Replacing and cleaning the glass in your stove or fireplace is a precise process requiring careful attention. Many manufacturers recommend hiring a qualified service technician to install glass because the process is so particular. Improper installation may result in cracked glass or smoke leaking into your living space. Homeowners confident enough to clean and/or replace the glass yourself should follow these expert tips for stress-free glass installation.
Tips for Cleaning
1. Protect glass from scratches by carefully selecting non-abrasive cleaning materials. Razor blades or steel wool damage the surface of the glass allowing soot to build up even more in the future.
2. Burning a hot fire can help break down stubborn soot buildup.
3. Always allow the glass to cool enough to touch before cleaning. Spraying cleaner on hot glass could cause the glass to shatter from thermal shock.
4. Dip damp newspaper in leftover fly ash for additional scrubbing power. The ashes help to scrub away baked-on creosote without damaging the surface of the glass.
5. Avoid ammonia-based cleaners as these can etch the glass. Etching leaves a permanently cloudy appearance and cannot be reversed.
6. Glass cleaners with silicone in the formula create a protective barrier. This layer helps to keep the glass clean longer and makes the cleaning process easier in the future.
Tips for Replacement
1. Work Smarter
First, take the door off the stove before uninstalling the existing glass. Removing the door allows you to work on a level surface and makes it easier to tighten screws evenly.

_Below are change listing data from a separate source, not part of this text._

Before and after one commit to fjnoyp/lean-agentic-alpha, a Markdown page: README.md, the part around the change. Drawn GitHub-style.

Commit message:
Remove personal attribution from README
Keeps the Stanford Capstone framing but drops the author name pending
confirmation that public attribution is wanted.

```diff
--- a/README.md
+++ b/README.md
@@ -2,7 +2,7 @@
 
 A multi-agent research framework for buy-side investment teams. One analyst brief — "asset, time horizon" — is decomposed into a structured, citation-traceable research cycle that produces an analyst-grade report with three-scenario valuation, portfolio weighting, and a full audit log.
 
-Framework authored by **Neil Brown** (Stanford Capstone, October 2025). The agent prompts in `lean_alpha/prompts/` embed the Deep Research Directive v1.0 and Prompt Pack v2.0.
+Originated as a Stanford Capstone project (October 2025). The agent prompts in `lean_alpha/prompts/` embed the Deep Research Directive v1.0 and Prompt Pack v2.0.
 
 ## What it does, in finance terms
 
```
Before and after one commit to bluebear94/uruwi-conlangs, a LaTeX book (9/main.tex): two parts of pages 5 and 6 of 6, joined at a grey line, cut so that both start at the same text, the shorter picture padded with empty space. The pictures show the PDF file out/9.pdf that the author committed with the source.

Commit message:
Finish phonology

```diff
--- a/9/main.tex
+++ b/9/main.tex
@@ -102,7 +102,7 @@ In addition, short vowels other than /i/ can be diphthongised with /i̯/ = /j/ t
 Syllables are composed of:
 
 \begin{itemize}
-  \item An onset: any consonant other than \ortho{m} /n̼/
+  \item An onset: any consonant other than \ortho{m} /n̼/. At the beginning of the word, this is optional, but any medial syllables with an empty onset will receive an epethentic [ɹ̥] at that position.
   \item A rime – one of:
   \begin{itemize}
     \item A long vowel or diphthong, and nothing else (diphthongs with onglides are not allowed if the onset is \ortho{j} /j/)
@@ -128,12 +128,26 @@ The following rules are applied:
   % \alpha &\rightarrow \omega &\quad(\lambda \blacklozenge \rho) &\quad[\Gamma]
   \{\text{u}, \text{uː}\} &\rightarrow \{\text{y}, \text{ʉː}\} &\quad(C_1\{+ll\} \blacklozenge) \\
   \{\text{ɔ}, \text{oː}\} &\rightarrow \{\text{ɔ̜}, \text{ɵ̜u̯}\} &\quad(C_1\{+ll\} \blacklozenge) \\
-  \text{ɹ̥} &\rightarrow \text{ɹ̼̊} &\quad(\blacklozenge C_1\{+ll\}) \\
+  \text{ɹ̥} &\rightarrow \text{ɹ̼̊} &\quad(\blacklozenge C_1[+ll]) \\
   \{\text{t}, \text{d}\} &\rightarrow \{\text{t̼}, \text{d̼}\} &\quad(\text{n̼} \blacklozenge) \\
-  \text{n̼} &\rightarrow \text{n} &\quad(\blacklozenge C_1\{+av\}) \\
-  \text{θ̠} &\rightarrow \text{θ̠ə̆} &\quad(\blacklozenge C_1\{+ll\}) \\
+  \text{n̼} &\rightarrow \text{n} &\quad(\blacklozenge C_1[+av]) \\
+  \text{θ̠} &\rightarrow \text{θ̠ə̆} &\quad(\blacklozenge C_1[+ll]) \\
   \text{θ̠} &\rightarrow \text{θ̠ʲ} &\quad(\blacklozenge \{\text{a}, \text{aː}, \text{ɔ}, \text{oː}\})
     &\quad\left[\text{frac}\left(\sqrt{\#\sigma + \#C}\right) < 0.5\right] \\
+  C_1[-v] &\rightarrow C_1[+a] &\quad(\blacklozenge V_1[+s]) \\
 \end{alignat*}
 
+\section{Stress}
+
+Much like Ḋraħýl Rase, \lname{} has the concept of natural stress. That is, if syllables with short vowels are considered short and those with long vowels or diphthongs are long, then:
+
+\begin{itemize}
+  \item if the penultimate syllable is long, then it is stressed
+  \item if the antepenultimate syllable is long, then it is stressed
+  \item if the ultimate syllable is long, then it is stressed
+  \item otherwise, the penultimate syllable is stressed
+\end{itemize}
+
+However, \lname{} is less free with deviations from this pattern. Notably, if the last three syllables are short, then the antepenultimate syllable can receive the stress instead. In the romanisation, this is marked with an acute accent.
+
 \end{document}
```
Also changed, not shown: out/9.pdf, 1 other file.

Place a drop cloth on the table or workbench to simplify the cleanup once your project is complete.
2. Use the Right Glass
Make sure that the replacement glass is correct for the make and model of your stove or fireplace and is also rated for use in high temperatures. We recommend ordering OEM glass by the part number listed in your owner’s manual to ensure the best fit. Ordering the OEM part number or any aftermarket glass from our website will be appropriate for use in a wood, pellet or gas stove or fireplace. Some stove models utilize a special infrared coating to bounce heat back into the firebox. This improves the combustion efficiency of the stove, reduces EPA emissions, keeps the glass cleaner, and keeps the living space more comfortable. Pay careful attention to which side faces out if you use glass that includes an IR coating. (The coated side should face towards the firebox rather than the room)
3. Use the Right Gasket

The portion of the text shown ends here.